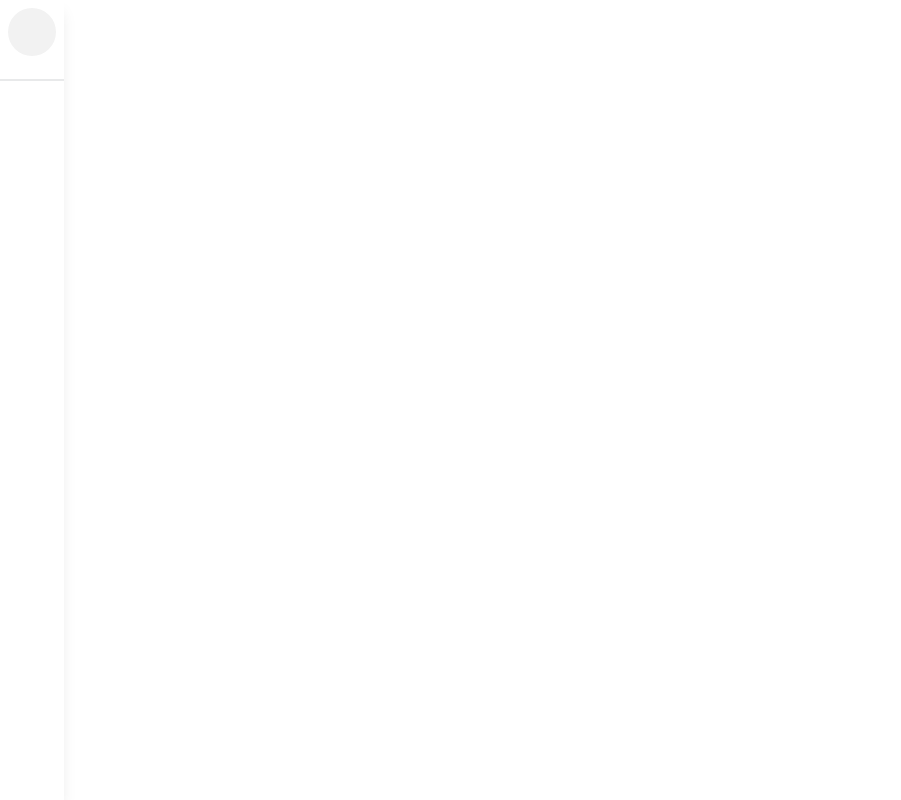
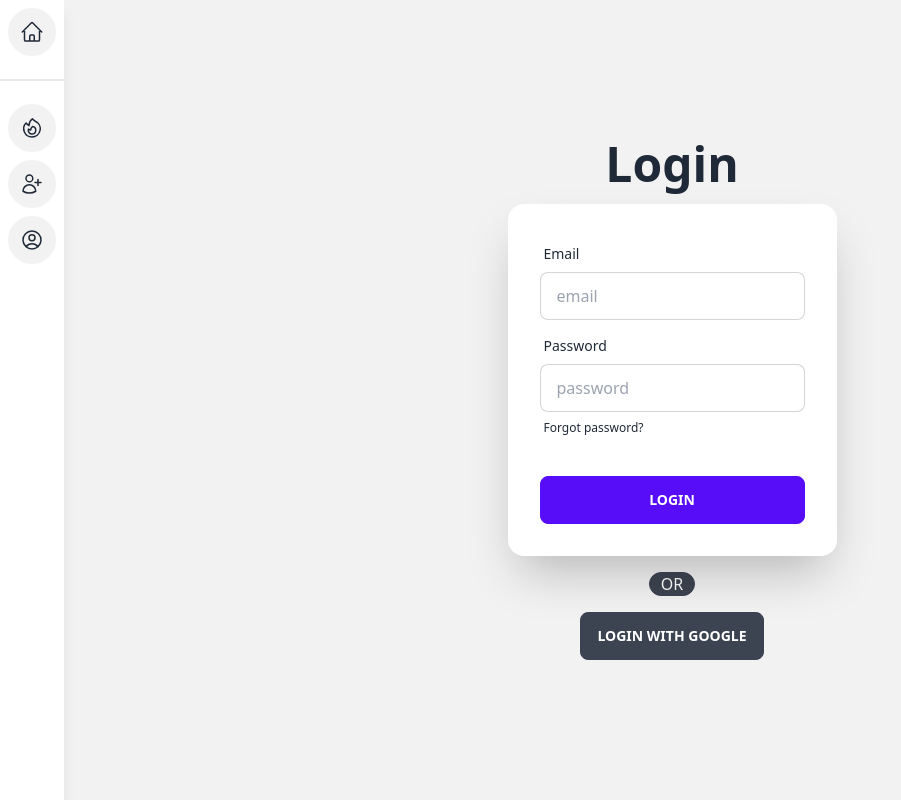
Before and after one commit to Minimata/larp-main, a Nuxt app: page /signIn in a window 1280 px wide. Before the commit this address had no page. Shown: the whole page, without its empty margins (0-901 px from the left). Built offline with nearby package versions, Linux system fonts and the light colour scheme; some icons are missing.

Commit message:
basic register and signin vues

```diff
--- a/app.vue
+++ b/app.vue
@@ -1,23 +1,23 @@
 <script setup lang="ts">
 // Import the functions you need from the SDKs you need
-// import { initializeApp } from 'firebase/app'
-// // TODO: Add SDKs for Firebase products that you want to use
-// // https://firebase.google.com/docs/web/setup#available-libraries
+import { initializeApp } from 'firebase/app'
+// TODO: Add SDKs for Firebase products that you want to use
+// https://firebase.google.com/docs/web/setup#available-libraries
 
-// // Your web app's Firebase configuration
-// // For Firebase JS SDK v7.20.0 and later, measurementId is optional
-// const firebaseConfig = {
-//   apiKey: 'AIzaSyBVYE4qDEDhfYYK1AKAVH9sSLm7hISL7sE',
-//   authDomain: 'larp-sf.firebaseapp.com',
-//   projectId: 'larp-sf',
-//   storageBucket: 'larp-sf.appspot.com',
-//   messagingSenderId: '49391230784',
-//   appId: '1:49391230784:web:79e0fa41349bba11d624a5',
-//   measurementId: 'G-R42SPRVWZW',
-// }
+// Your web app's Firebase configuration
+// For Firebase JS SDK v7.20.0 and later, measurementId is optional
+const firebaseConfig = {
+  apiKey: 'AIzaSyBVYE4qDEDhfYYK1AKAVH9sSLm7hISL7sE',
+  authDomain: 'larp-sf.firebaseapp.com',
+  projectId: 'larp-sf',
+  storageBucket: 'larp-sf.appspot.com',
+  messagingSenderId: '49391230784',
+  appId: '1:49391230784:web:79e0fa41349bba11d624a5',
+  measurementId: 'G-R42SPRVWZW',
+}
 
-// // Initialize Firebase
-// const app = initializeApp(firebaseConfig)
+// Initialize Firebase
+initializeApp(firebaseConfig)
 </script>
 
 <template>
--- a/components/Navbar.vue
+++ b/components/Navbar.vue
@@ -1,5 +1,10 @@
 <script setup lang="ts">
-import { HomeIcon } from '@heroicons/vue/outline/index.js'
+import {
+  HomeIcon,
+  FireIcon,
+  UserCircleIcon,
+  UserPlusIcon,
+} from '@heroicons/vue/24/outline/index.js'
 
 const buttons = [
   {
@@ -7,6 +12,24 @@ const buttons = [
     icon: HomeIcon,
     to: '/',
     divider: true,
+  },
+  {
+    name: 'Feed',
+    icon: FireIcon,
+    to: '/feed',
+    divider: false,
+  },
+  {
+    name: 'Register',
+    icon: UserPlusIcon,
+    to: '/register',
+    divider: false,
+  },
+  {
+    name: 'Sign In',
+    icon: UserCircleIcon,
+    to: '/signIn',
+    divider: false,
   },
 ]
 </script>
--- a/layouts/default.vue
+++ b/layouts/default.vue
@@ -1,8 +1,13 @@
 <template>
   <div>
     <div class="flex"><Navbar></Navbar></div>
-    <div class="pl-16">
-      <slot />
-    </div>
+    <Suspense>
+      <div class="pl-16">
+        <slot />
+      </div>
+      <template #fallback>
+        <span>Loading...</span>
+      </template>
+    </Suspense>
   </div>
 </template>
--- a/package.json
+++ b/package.json
@@ -21,7 +21,7 @@
     ]
   },
   "dependencies": {
-    "@heroicons/vue": "^1.0.6",
+    "@heroicons/vue": "^2.0.4",
     "@nuxtjs/pwa": "^3.3.5",
     "commitizen": "^4.2.5",
     "daisyui": "^2.22.0",
--- a/pages/about.vue
+++ b/pages/about.vue
@@ -1,8 +1,5 @@
 <script setup lang="ts">
 import { useCounterStore } from '@/stores/counter'
-definePageMeta({
-  layout: 'custom',
-})
 const { $api } = useNuxtApp()
 const { x, y } = useMouse()
 onMounted(async () => {
--- a/pages/index.vue
+++ b/pages/index.vue
@@ -1,10 +1,5 @@
 <template>
   <div>
-    <Suspense>
-      <WelcomeComponent></WelcomeComponent>
-      <template #fallback>
-        <span>Loading...</span>
-      </template>
-    </Suspense>
+    <WelcomeComponent></WelcomeComponent>
   </div>
 </template>
--- /dev/null
+++ b/pages/register.vue
@@ -0,0 +1,47 @@
+<script></script>
+
+<template>
+  <div>
+    <div class="hero min-h-screen bg-base-200">
+      <div class="hero-content flex-col lg:flex-col">
+        <div class="text-center lg:text-left">
+          <h1 class="text-5xl font-bold">Sign up</h1>
+          <!-- <p class="py-6">For an insane LARP experience</p> -->
+        </div>
+        <div class="card w-full max-w-sm flex-shrink-0 bg-base-100 shadow-2xl">
+          <div class="card-body">
+            <div class="form-control">
+              <label class="label">
+                <span class="label-text">Email</span>
+              </label>
+              <input
+                type="text"
+                placeholder="email"
+                class="input input-bordered"
+              />
+            </div>
+            <div class="form-control">
+              <label class="label">
+                <span class="label-text">Password</span>
+              </label>
+              <input
+                type="text"
+                placeholder="password"
+                class="input input-bordered"
+              />
+            </div>
+            <div class="form-control mt-6">
+              <button class="btn btn-primary" @click="register">
+                Register
+              </button>
+            </div>
+          </div>
+        </div>
+        <div class="badge badge-lg">OR</div>
+        <button class="btn gap-2" @click="signUpGoogle">
+          Sign up with Google
+        </button>
+      </div>
+    </div>
+  </div>
+</template>
--- /dev/null
+++ b/pages/signIn.vue
@@ -0,0 +1,50 @@
+<script></script>
+
+<template>
+  <div>
+    <div class="hero min-h-screen bg-base-200">
+      <div class="hero-content flex-col lg:flex-col">
+        <div class="text-center lg:text-left">
+          <h1 class="text-5xl font-bold">Login</h1>
+          <!-- <p class="py-6">For an insane LARP experience</p> -->
+        </div>
+        <div class="card w-full max-w-sm flex-shrink-0 bg-base-100 shadow-2xl">
+          <div class="card-body">
+            <div class="form-control">
+              <label class="label">
+                <span class="label-text">Email</span>
+              </label>
+              <input
+                type="text"
+                placeholder="email"
+                class="input input-bordered"
+              />
+            </div>
+            <div class="form-control">
+              <label class="label">
+                <span class="label-text">Password</span>
+              </label>
+              <input
+                type="text"
+                placeholder="password"
+                class="input input-bordered"
+              />
+              <label class="label">
+                <a href="#" class="link link-hover label-text-alt"
+                  >Forgot password?</a
+                >
+              </label>
+            </div>
+            <div class="form-control mt-6">
+              <button class="btn btn-primary">Login</button>
+            </div>
+          </div>
+        </div>
+        <div class="badge badge-lg">OR</div>
+        <button class="btn gap-2" @click="signUpGoogle">
+          Login with Google
+        </button>
+      </div>
+    </div>
+  </div>
+</template>
--- a/tailwind.config.js
+++ b/tailwind.config.js
@@ -14,6 +14,7 @@ module.exports = {
       },
     },
   },
+  darkMode: 'class',
   plugins: [require('daisyui')],
   mode: 'jit',
   // daisyUI config (optional)
```
Also changed, not shown: pages/feed.vue (added), 1 other file (tests, documents, lock files or other folders).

• • • • •

Line by line, output the material above exactly, passing over the pictures.

Before and after one commit to Minimata/larp-main, a Nuxt app: page /signIn in a window 1280 px wide. Before the commit this address had no page. Shown: the whole page, without its empty margins (0-901 px from the left). Built offline with nearby package versions, Linux system fonts and the light colour scheme; some icons are missing.

Commit message:
basic register and signin vues

```diff
--- a/app.vue
+++ b/app.vue
@@ -1,23 +1,23 @@
 <script setup lang="ts">
 // Import the functions you need from the SDKs you need
-// import { initializeApp } from 'firebase/app'
-// // TODO: Add SDKs for Firebase products that you want to use
-// // https://firebase.google.com/docs/web/setup#available-libraries
+import { initializeApp } from 'firebase/app'
+// TODO: Add SDKs for Firebase products that you want to use
+// https://firebase.google.com/docs/web/setup#available-libraries
 
-// // Your web app's Firebase configuration
-// // For Firebase JS SDK v7.20.0 and later, measurementId is optional
-// const firebaseConfig = {
-//   apiKey: 'AIzaSyBVYE4qDEDhfYYK1AKAVH9sSLm7hISL7sE',
-//   authDomain: 'larp-sf.firebaseapp.com',
-//   projectId: 'larp-sf',
-//   storageBucket: 'larp-sf.appspot.com',
-//   messagingSenderId: '49391230784',
-//   appId: '1:49391230784:web:79e0fa41349bba11d624a5',
-//   measurementId: 'G-R42SPRVWZW',
-// }
+// Your web app's Firebase configuration
+// For Firebase JS SDK v7.20.0 and later, measurementId is optional
+const firebaseConfig = {
+  apiKey: 'AIzaSyBVYE4qDEDhfYYK1AKAVH9sSLm7hISL7sE',
+  authDomain: 'larp-sf.firebaseapp.com',
+  projectId: 'larp-sf',
+  storageBucket: 'larp-sf.appspot.com',
+  messagingSenderId: '49391230784',
+  appId: '1:49391230784:web:79e0fa41349bba11d624a5',
+  measurementId: 'G-R42SPRVWZW',
+}
 
-// // Initialize Firebase
-// const app = initializeApp(firebaseConfig)
+// Initialize Firebase
+initializeApp(firebaseConfig)
 </script>
 
 <template>
--- a/components/Navbar.vue
+++ b/components/Navbar.vue
@@ -1,5 +1,10 @@
 <script setup lang="ts">
-import { HomeIcon } from '@heroicons/vue/outline/index.js'
+import {
+  HomeIcon,
+  FireIcon,
+  UserCircleIcon,
+  UserPlusIcon,
+} from '@heroicons/vue/24/outline/index.js'
 
 const buttons = [
   {
@@ -7,6 +12,24 @@ const buttons = [
     icon: HomeIcon,
     to: '/',
     divider: true,
+  },
+  {
+    name: 'Feed',
+    icon: FireIcon,
+    to: '/feed',
+    divider: false,
+  },
+  {
+    name: 'Register',
+    icon: UserPlusIcon,
+    to: '/register',
+    divider: false,
+  },
+  {
+    name: 'Sign In',
+    icon: UserCircleIcon,
+    to: '/signIn',
+    divider: false,
   },
 ]
 </script>
--- a/layouts/default.vue
+++ b/layouts/default.vue
@@ -1,8 +1,13 @@
 <template>
   <div>
     <div class="flex"><Navbar></Navbar></div>
-    <div class="pl-16">
-      <slot />
-    </div>
+    <Suspense>
+      <div class="pl-16">
+        <slot />
+      </div>
+      <template #fallback>
+        <span>Loading...</span>
+      </template>
+    </Suspense>
   </div>
 </template>
--- a/package.json
+++ b/package.json
@@ -21,7 +21,7 @@
     ]
   },
   "dependencies": {
-    "@heroicons/vue": "^1.0.6",
+    "@heroicons/vue": "^2.0.4",
     "@nuxtjs/pwa": "^3.3.5",
     "commitizen": "^4.2.5",
     "daisyui": "^2.22.0",
--- a/pages/about.vue
+++ b/pages/about.vue
@@ -1,8 +1,5 @@
 <script setup lang="ts">
 import { useCounterStore } from '@/stores/counter'
-definePageMeta({
-  layout: 'custom',
-})
 const { $api } = useNuxtApp()
 const { x, y } = useMouse()
 onMounted(async () => {
--- a/pages/index.vue
+++ b/pages/index.vue
@@ -1,10 +1,5 @@
 <template>
   <div>
-    <Suspense>
-      <WelcomeComponent></WelcomeComponent>
-      <template #fallback>
-        <span>Loading...</span>
-      </template>
-    </Suspense>
+    <WelcomeComponent></WelcomeComponent>
   </div>
 </template>
--- /dev/null
+++ b/pages/register.vue
@@ -0,0 +1,47 @@
+<script></script>
+
+<template>
+  <div>
+    <div class="hero min-h-screen bg-base-200">
+      <div class="hero-content flex-col lg:flex-col">
+        <div class="text-center lg:text-left">
+          <h1 class="text-5xl font-bold">Sign up</h1>
+          <!-- <p class="py-6">For an insane LARP experience</p> -->
+        </div>
+        <div class="card w-full max-w-sm flex-shrink-0 bg-base-100 shadow-2xl">
+          <div class="card-body">
+            <div class="form-control">
+              <label class="label">
+                <span class="label-text">Email</span>
+              </label>
+              <input
+                type="text"
+                placeholder="email"
+                class="input input-bordered"
+              />
+            </div>
+            <div class="form-control">
+              <label class="label">
+                <span class="label-text">Password</span>
+              </label>
+              <input
+                type="text"
+                placeholder="password"
+                class="input input-bordered"
+              />
+            </div>
+            <div class="form-control mt-6">
+              <button class="btn btn-primary" @click="register">
+                Register
+              </button>
+            </div>
+          </div>
+        </div>
+        <div class="badge badge-lg">OR</div>
+        <button class="btn gap-2" @click="signUpGoogle">
+          Sign up with Google
+        </button>
+      </div>
+    </div>
+  </div>
+</template>
--- /dev/null
+++ b/pages/signIn.vue
@@ -0,0 +1,50 @@
+<script></script>
+
+<template>
+  <div>
+    <div class="hero min-h-screen bg-base-200">
+      <div class="hero-content flex-col lg:flex-col">
+        <div class="text-center lg:text-left">
+          <h1 class="text-5xl font-bold">Login</h1>
+          <!-- <p class="py-6">For an insane LARP experience</p> -->
+        </div>
+        <div class="card w-full max-w-sm flex-shrink-0 bg-base-100 shadow-2xl">
+          <div class="card-body">
+            <div class="form-control">
+              <label class="label">
+                <span class="label-text">Email</span>
+              </label>
+              <input
+                type="text"
+                placeholder="email"
+                class="input input-bordered"
+              />
+            </div>
+            <div class="form-control">
+              <label class="label">
+                <span class="label-text">Password</span>
+              </label>
+              <input
+                type="text"
+                placeholder="password"
+                class="input input-bordered"
+              />
+              <label class="label">
+                <a href="#" class="link link-hover label-text-alt"
+                  >Forgot password?</a
+                >
+              </label>
+            </div>
+            <div class="form-control mt-6">
+              <button class="btn btn-primary">Login</button>
+            </div>
+          </div>
+        </div>
+        <div class="badge badge-lg">OR</div>
+        <button class="btn gap-2" @click="signUpGoogle">
+          Login with Google
+        </button>
+      </div>
+    </div>
+  </div>
+</template>
--- a/tailwind.config.js
+++ b/tailwind.config.js
@@ -14,6 +14,7 @@ module.exports = {
       },
     },
   },
+  darkMode: 'class',
   plugins: [require('daisyui')],
   mode: 'jit',
   // daisyUI config (optional)
```
Also changed, not shown: pages/feed.vue (added), 1 other file (tests, documents, lock files or other folders).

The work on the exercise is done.